The U.S. fail to acheive this victory condition primarily because of a reasonable and justified resistance to the draft that existed at that time, as well as our inability to muster the interest and resources necessary to reinforce RVN forces in 1975 when an unbelieveable number of NVA tank Divisions moved south across the DMZ.

Ironically this was precisely the the kind of attack our NATO geared forces of the time were designed to exterminate.

That was truly the point where Viet Nam became unwinnable because there was no political way after having spendt 50,000 American lives chasing folks in the jungles, that we could muster the will to assault defended beaches and then march to Hanoi only to face the PRC yet again as we did in Korea.

Gerald Ford and Jimmy Carter were both decent honorable men unsuited to the world that was left to them by the compromises of Wilson, the machinations of FDR, heavy hand of Truman and the mild touch of Eisenhower.

Both Ford and Carter's domestic policies were disasters in time where we were just beginning to understand the price we would be paying for the internal combustion engine and that watse product of kerosene production the hydrocarbon-rich gasoline distillates.

Today we should have no excuses. Setting aside the climate change issue, the political ramifications of our dependence on oil (the most energy-dense source of energy we have for transportation)and the hidden and not so hidden costs of maintaining our current energy sources ought to have been enough to move us on to hydrogen, methanol or whatever the flavor of the day would have been when we decided to act.

Instead we ride shotgun with a bunch of thugs who we tolerate cuz they give us a cut of the oil at market prices.

Enter our current Commander-in-Chief, who amazingly knocks one thug off the bench and dumps a minimal amount of money toward the hydrogen alternative and bam HE'S the devil-incarnate and the "WORST PRESIDENT ever".

This "Surge" is only useful if it happened to be the embedding of U.S. advisors to even more Iraqi units. Most closely akin the late arrived at "Viet Namization" of the war in South-East Asia. Our current efforts will require us to eventually withdraw "over-the-horizon" anyway, so I'm quite happy with insurgents calling it a victory when we wander off to do more important things.

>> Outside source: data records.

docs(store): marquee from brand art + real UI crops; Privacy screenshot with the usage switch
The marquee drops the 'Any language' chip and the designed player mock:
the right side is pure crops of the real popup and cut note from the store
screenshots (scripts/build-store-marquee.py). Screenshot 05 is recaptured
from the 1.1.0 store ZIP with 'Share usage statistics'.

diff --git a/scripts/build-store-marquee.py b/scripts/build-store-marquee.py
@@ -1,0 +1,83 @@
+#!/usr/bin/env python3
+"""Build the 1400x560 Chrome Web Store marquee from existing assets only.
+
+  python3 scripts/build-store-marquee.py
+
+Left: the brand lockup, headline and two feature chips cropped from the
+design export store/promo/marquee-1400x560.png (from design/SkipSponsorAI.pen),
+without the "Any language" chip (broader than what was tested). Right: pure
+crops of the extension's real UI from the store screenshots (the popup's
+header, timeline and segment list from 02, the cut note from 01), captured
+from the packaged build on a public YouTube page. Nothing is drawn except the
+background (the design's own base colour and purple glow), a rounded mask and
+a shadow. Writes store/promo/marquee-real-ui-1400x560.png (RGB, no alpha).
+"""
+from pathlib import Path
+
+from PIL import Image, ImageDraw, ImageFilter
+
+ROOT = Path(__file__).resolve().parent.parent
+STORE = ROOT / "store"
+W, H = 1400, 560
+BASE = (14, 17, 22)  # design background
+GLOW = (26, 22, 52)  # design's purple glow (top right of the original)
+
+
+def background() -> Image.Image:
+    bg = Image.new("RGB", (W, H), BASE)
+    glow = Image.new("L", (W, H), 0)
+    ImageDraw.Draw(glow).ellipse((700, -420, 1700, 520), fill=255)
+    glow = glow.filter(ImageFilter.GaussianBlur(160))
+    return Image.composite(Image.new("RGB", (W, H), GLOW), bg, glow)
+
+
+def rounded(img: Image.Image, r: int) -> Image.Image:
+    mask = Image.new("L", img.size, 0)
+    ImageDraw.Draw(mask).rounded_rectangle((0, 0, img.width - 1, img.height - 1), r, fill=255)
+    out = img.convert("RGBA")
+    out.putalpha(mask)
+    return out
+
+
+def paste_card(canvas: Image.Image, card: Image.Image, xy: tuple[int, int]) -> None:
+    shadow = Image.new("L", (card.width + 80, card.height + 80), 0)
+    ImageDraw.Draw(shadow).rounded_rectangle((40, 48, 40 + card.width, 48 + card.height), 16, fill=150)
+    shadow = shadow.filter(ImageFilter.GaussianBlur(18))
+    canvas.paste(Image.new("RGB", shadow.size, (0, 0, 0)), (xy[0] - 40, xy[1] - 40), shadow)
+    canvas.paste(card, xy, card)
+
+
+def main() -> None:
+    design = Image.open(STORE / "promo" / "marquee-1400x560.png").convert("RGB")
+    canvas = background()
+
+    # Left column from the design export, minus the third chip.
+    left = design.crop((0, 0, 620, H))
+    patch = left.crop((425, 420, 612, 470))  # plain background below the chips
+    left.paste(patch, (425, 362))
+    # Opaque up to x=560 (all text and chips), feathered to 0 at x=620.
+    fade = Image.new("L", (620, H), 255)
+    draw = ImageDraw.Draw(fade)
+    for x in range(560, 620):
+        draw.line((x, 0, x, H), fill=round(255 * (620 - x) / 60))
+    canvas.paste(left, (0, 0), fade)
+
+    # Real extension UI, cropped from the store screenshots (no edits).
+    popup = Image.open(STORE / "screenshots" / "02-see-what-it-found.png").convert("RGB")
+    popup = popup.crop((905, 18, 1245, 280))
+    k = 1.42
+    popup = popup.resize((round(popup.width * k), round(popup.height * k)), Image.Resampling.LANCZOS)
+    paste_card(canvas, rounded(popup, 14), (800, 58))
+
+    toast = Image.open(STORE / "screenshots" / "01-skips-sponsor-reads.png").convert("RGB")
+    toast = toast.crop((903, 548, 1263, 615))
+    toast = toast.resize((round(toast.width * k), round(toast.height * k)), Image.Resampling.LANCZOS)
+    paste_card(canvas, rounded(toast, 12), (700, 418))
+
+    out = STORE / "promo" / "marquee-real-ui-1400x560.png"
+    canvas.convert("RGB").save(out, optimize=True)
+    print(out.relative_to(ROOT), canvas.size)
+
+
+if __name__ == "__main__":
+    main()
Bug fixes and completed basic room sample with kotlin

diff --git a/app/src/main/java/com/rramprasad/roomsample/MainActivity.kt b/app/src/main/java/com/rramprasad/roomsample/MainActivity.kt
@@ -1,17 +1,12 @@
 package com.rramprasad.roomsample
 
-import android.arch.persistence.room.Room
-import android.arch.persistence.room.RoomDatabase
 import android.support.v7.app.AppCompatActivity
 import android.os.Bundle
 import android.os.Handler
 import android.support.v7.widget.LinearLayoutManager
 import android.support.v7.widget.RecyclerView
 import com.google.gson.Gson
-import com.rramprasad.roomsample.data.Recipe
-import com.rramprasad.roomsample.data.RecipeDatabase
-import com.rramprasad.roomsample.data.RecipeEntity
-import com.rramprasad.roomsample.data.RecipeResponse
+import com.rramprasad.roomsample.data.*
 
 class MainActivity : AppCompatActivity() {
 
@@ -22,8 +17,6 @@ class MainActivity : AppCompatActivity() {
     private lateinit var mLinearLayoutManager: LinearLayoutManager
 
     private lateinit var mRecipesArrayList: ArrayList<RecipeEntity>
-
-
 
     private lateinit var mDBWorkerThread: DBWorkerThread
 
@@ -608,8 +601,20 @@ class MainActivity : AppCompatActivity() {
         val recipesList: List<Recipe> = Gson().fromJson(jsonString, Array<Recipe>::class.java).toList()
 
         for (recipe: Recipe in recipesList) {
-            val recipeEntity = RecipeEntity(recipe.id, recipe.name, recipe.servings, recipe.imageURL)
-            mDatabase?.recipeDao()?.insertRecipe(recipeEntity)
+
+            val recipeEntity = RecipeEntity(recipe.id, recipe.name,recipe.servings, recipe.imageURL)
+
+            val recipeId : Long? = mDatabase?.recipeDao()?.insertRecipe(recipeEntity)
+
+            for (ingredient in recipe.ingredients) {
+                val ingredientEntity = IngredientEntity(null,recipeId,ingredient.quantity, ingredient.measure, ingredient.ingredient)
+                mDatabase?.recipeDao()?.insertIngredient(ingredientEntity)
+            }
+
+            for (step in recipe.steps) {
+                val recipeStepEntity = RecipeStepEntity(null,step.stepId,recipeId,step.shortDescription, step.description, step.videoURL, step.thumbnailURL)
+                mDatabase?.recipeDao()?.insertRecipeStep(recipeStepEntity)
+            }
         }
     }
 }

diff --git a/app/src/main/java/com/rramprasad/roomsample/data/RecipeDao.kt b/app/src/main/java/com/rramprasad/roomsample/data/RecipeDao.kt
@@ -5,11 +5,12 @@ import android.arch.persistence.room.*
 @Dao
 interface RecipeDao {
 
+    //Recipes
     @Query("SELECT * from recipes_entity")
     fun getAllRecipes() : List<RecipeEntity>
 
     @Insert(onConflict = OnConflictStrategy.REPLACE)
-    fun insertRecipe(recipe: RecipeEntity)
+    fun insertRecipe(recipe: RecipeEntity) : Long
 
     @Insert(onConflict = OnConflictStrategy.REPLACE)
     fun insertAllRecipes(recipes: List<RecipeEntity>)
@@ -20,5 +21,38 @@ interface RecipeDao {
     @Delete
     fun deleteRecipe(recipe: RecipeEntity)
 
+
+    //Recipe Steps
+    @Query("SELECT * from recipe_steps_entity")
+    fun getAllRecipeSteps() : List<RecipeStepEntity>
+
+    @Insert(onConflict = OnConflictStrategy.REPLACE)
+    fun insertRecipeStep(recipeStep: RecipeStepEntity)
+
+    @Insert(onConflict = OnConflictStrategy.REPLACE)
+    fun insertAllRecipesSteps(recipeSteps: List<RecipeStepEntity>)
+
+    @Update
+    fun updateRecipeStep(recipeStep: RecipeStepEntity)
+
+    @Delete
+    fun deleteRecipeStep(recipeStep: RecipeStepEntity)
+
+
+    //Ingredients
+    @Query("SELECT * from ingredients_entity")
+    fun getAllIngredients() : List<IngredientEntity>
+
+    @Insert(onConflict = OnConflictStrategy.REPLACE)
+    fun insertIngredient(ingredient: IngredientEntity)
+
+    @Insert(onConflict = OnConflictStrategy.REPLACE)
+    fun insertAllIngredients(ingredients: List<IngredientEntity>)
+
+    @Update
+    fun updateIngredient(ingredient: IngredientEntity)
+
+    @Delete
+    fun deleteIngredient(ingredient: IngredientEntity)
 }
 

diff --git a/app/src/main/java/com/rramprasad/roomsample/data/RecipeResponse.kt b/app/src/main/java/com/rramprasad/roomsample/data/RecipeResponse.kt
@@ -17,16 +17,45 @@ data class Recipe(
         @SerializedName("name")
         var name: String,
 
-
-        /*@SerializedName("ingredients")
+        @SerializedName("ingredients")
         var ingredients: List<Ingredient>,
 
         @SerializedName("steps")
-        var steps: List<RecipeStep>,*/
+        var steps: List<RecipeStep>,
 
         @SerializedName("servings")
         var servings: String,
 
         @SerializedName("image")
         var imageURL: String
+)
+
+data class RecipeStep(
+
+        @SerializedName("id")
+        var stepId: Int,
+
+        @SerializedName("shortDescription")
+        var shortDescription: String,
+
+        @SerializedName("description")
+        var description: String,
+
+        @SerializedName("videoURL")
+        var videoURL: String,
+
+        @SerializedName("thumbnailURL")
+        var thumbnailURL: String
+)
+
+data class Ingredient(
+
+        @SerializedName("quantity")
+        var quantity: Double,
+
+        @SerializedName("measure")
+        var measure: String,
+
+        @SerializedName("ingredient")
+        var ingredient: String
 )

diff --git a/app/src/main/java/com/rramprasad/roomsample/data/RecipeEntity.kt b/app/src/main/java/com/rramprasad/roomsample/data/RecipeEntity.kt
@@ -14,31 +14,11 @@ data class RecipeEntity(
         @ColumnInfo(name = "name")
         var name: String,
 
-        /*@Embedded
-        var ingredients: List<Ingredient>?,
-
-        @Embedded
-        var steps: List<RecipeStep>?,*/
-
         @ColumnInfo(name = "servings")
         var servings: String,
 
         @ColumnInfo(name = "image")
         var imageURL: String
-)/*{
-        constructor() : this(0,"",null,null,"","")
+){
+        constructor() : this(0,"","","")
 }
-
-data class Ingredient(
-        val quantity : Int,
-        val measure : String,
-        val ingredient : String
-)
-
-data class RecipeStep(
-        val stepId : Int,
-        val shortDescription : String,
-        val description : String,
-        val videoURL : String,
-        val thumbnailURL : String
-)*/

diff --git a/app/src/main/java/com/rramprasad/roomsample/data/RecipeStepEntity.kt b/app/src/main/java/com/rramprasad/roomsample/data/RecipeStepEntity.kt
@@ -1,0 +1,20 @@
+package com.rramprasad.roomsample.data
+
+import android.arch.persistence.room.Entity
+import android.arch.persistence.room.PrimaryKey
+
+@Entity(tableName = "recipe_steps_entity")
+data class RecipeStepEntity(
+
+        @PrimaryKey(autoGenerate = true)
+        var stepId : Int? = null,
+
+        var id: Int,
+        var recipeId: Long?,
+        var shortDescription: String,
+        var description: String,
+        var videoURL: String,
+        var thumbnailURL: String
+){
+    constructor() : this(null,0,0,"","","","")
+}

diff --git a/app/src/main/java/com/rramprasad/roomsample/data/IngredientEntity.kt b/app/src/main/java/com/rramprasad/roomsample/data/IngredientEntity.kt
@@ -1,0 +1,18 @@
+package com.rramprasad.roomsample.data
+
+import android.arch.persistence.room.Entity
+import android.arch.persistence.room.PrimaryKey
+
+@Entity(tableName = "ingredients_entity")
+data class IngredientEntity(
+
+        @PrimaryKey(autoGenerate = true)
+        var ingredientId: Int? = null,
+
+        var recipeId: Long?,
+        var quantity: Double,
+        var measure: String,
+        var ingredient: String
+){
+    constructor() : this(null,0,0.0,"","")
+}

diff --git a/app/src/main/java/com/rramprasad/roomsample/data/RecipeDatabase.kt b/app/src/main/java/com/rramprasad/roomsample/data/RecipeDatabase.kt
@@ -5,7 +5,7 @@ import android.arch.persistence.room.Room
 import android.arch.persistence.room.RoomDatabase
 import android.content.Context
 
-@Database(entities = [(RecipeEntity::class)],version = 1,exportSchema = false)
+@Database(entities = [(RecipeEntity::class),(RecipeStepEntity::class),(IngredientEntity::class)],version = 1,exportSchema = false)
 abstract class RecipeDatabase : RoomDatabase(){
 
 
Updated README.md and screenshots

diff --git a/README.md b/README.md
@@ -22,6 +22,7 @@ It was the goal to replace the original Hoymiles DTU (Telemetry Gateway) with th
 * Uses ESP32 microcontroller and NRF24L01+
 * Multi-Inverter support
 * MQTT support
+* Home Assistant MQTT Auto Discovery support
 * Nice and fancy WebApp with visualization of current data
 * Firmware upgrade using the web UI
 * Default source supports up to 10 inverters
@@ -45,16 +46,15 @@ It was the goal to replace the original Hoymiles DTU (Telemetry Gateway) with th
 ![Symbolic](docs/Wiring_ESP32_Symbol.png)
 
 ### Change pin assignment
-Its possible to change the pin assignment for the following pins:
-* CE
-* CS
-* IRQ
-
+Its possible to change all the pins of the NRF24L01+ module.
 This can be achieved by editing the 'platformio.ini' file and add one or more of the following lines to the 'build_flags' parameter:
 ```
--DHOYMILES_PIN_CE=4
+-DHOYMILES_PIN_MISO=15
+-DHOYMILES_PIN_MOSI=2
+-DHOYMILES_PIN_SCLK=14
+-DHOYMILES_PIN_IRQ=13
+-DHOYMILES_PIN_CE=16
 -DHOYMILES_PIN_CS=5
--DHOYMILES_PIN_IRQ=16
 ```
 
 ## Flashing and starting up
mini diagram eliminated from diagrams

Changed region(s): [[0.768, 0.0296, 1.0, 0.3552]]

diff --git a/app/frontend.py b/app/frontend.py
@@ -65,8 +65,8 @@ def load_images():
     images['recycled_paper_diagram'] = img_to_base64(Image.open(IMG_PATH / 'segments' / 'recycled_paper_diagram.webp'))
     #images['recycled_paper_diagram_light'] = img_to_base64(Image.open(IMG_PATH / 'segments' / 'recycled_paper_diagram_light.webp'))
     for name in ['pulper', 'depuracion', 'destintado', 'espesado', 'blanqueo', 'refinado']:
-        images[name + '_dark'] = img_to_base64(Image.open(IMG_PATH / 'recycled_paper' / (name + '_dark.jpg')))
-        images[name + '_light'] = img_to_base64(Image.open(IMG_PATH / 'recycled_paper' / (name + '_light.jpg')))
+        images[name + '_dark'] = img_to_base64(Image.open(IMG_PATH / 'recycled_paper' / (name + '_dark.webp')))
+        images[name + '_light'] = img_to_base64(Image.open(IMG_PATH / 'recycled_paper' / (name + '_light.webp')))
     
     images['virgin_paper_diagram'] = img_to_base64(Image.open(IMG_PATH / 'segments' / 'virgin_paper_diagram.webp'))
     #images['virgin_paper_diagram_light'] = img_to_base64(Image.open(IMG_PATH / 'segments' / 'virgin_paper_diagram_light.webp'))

The key to victory in Iraq is to not let their neighbors who finance and staff most of the terror continue on to occupy with heavy weapons any part of Iraq.

MT said...

I thought "end of our long national nightmare" was Lenin's line. Maybe Ford meant it ironically? The White House spinmeisters nixed his first idea--"Let's just pretend nothing happened!"

Anonymous said...

MT until they dug that ditch in the Mall and called it a memorial, "Let's pretend it never happened" was the unofficial policy only to be remembered when someone else had the gall to suggest we "bear any burden for the survival and success of liberty."